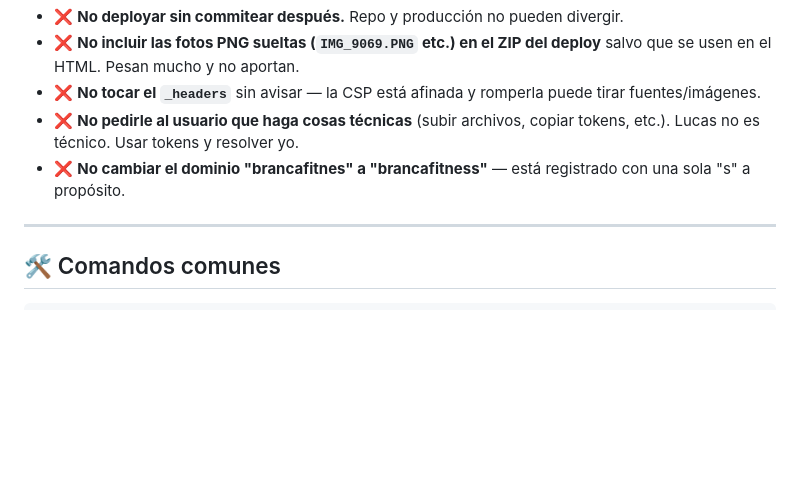
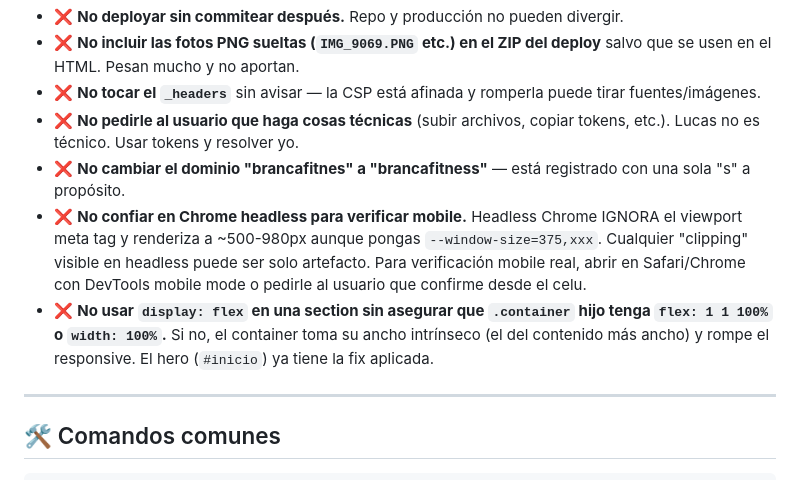
Before and after one commit to suarez01lucas-commits/branca-fitnes, a Markdown page: CLAUDE.md, the part around the change. GitHub-like rendering; blank space fills up the shorter version.

Commit message:
docs(claude.md): agregar reglas sobre flex containers y Chrome headless mobile

```diff
--- a/CLAUDE.md
+++ b/CLAUDE.md
@@ -113,6 +113,8 @@ Antes de decir "listo":
 - ❌ **No tocar el `_headers`** sin avisar — la CSP está afinada y romperla puede tirar fuentes/imágenes.
 - ❌ **No pedirle al usuario que haga cosas técnicas** (subir archivos, copiar tokens, etc.). Lucas no es técnico. Usar tokens y resolver yo.
 - ❌ **No cambiar el dominio "brancafitnes" a "brancafitness"** — está registrado con una sola "s" a propósito.
+- ❌ **No confiar en Chrome headless para verificar mobile.** Headless Chrome IGNORA el viewport meta tag y renderiza a ~500-980px aunque pongas `--window-size=375,xxx`. Cualquier "clipping" visible en headless puede ser solo artefacto. Para verificación mobile real, abrir en Safari/Chrome con DevTools mobile mode o pedirle al usuario que confirme desde el celu.
+- ❌ **No usar `display: flex` en una section sin asegurar que `.container` hijo tenga `flex: 1 1 100%` o `width: 100%`.** Si no, el container toma su ancho intrínseco (el del contenido más ancho) y rompe el responsive. El hero (`#inicio`) ya tiene la fix aplicada.
 
 ---
 
```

==*==

# Activity:
Return the material exactly as given above, picture-free.

# Solution for this exercise:
Before and after one commit to suarez01lucas-commits/branca-fitnes, a Markdown page: CLAUDE.md, the part around the change. GitHub-like rendering; blank space fills up the shorter version.

Commit message:
docs(claude.md): agregar reglas sobre flex containers y Chrome headless mobile

```diff
--- a/CLAUDE.md
+++ b/CLAUDE.md
@@ -113,6 +113,8 @@ Antes de decir "listo":
 - ❌ **No tocar el `_headers`** sin avisar — la CSP está afinada y romperla puede tirar fuentes/imágenes.
 - ❌ **No pedirle al usuario que haga cosas técnicas** (subir archivos, copiar tokens, etc.). Lucas no es técnico. Usar tokens y resolver yo.
 - ❌ **No cambiar el dominio "brancafitnes" a "brancafitness"** — está registrado con una sola "s" a propósito.
+- ❌ **No confiar en Chrome headless para verificar mobile.** Headless Chrome IGNORA el viewport meta tag y renderiza a ~500-980px aunque pongas `--window-size=375,xxx`. Cualquier "clipping" visible en headless puede ser solo artefacto. Para verificación mobile real, abrir en Safari/Chrome con DevTools mobile mode o pedirle al usuario que confirme desde el celu.
+- ❌ **No usar `display: flex` en una section sin asegurar que `.container` hijo tenga `flex: 1 1 100%` o `width: 100%`.** Si no, el container toma su ancho intrínseco (el del contenido más ancho) y rompe el responsive. El hero (`#inicio`) ya tiene la fix aplicada.
 
 ---
 
```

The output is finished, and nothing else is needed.